Interesting approach to the subject of assisted dying. I first wrote about ethical issues in terminal health care back in the early 90’s when Dr. Kevorkian was just starting to make headlines. No states had legislation permitting it at that point in time. This spring Hawaii became the 7th state in this country to legalize it.
Your discussion of the stakeholders brought up some interesting aspects of the matter that I had not considered. When you talk about how high the price of the med to help “terminate the suffering patient”… I had no idea. But of course it makes sense they would have a high price because there are not a whole lot of buyers, and no repeat buyers. They might even justify the price so that it gets limited distribution.
On the other hand, consider our opioid epidemic. Opioids are very cheap today, perhaps in part because addicts are easy repeat business. According to a NY Times story yesterday Minnesota became the 26th state this year to sue Purdue Pharma, an opioid manufacturer.*
This paragraph in another NY Times story caught my eye: “The aggressive marketing of opioids by Purdue Pharma and others eased some of that pain — and helped create a generation of addicts, tens of thousands of whom die each year. Opioids are the third most common drugs found in the systems of suicides, after alcohol and anti-anxiety medications like Xanax, the C.D.C. reported.”**
As for the patients who are stakeholders, I suspect the primary reason is to end meaningless suffering. According to a British study that I can’t put my fingers on at the moment, the U.S. lags other advanced countries when it comes to palliative care. In other words, there is more we could do to alleviate suffering than we currently allow or do.

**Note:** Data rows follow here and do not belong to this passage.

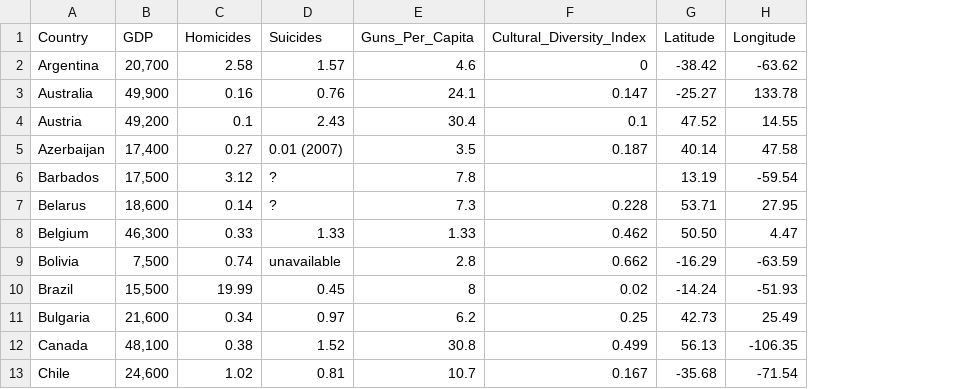
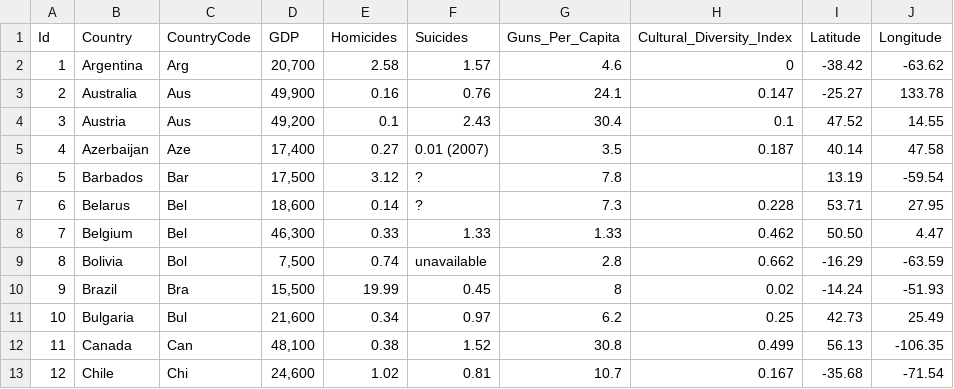
Before and after one commit to kjprice/SMU-Vizualization, a CSV file: midterm/data/GunViolence.csv, drawn as a sheet; only a part is shown; the diff names each change by its address in the sheet, - before the commit and + after, or states it on an @@ line.

```diff
--- a/midterm/data/GunViolence.csv
+++ b/midterm/data/GunViolence.csv
+column A (Id), rows 2-13: 1 | 2 | 3 | 4 | 5 | 6 | 7 | 8 | 9 | 10 | 11 | 12
+column C (CountryCode), rows 2-13: Arg | Aus | Aus | Aze | Bar | Bel | Bel | Bol | Bra | Bul | Can | Chi
```
Also changed, not shown: midterm/midtermViz/data/GunViolenceClean.csv, 6 other files.
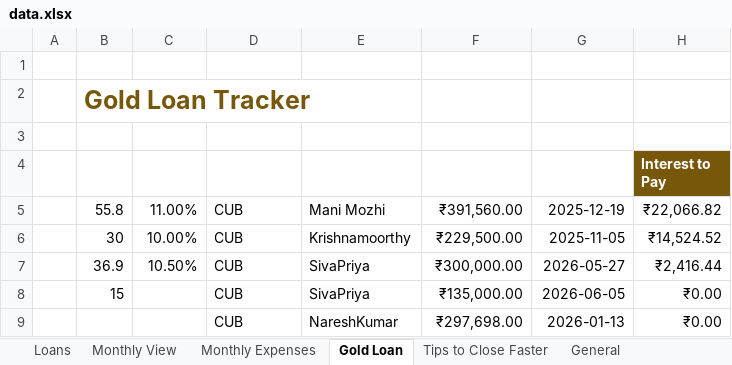
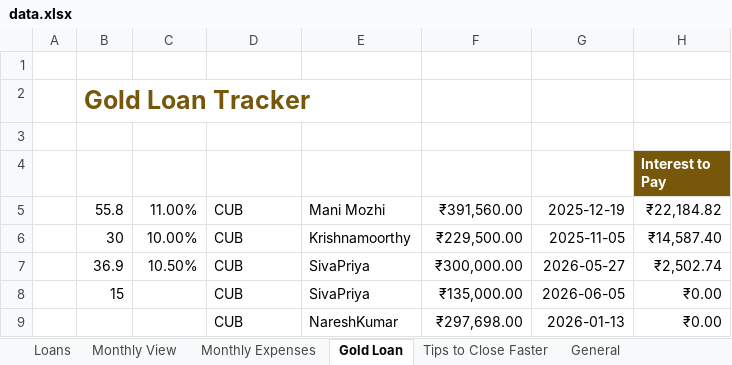
Before and after one commit to Nareshk170999/Debt, an Excel workbook: data.xlsx, sheet Gold Loan, drawn as a sheet; values as stored, in another font and other column widths than the file's, no borders; charts and pictures and table styles not drawn; the diff names each change by its address in the sheet, - before the commit and + after, or states it on an @@ line.

Commit message:
deploy: 9808e24b980bc53f3f2420c3f2c09d4ae49eb6fc

```diff
--- a/data.xlsx (sheet Gold Loan)
+++ b/data.xlsx (sheet Gold Loan)
-H5 (Interest to Pay): ₹22,066.82
+H5 (Interest to Pay): ₹22,184.82
-H6 (Interest to Pay): ₹14,524.52
+H6 (Interest to Pay): ₹14,587.40
-H7 (Interest to Pay): ₹2,416.44
+H7 (Interest to Pay): ₹2,502.74
```
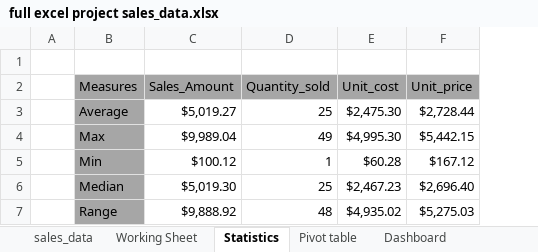
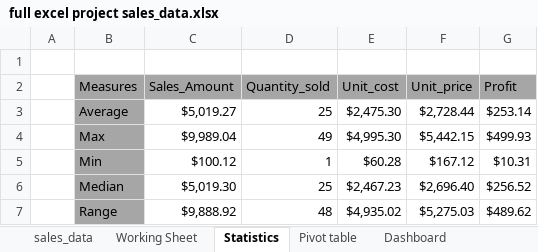
Before and after one commit to Osikhedaniel/Full-Data-Analysis-Project-Using-Excel-, an Excel workbook: full excel project sales_data.xlsx, sheet Statistics, drawn as a sheet; values as stored, in another font and other column widths than the file's, no borders; the diff names each change by its address in the sheet, - before the commit and + after, or states it on an @@ line.

Commit message:
Add files via upload

```diff
--- a/full excel project sales_data.xlsx (sheet Statistics)
+++ b/full excel project sales_data.xlsx (sheet Statistics)
+column G (Profit), rows 3-7: $253.14 | $499.93 | $10.31 | $256.52 | $489.62
```
Also changed, not shown: charts or pictures.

As the Boomer generation enters its twilight years, these issues will continue to be in the forefront of more peoples’ minds. Thank you for adding your insights and perspective.
*Debilzan, Maddie. “State sues opioid maker Purdue Pharma, saying it violated consumer-fraud laws.” Pioneer Press. 2 July 2018.
**Carey, Benedict. “How Suicide Quietly Morphed Into a Public Health Crisis.” NY Times, 8 June 2018.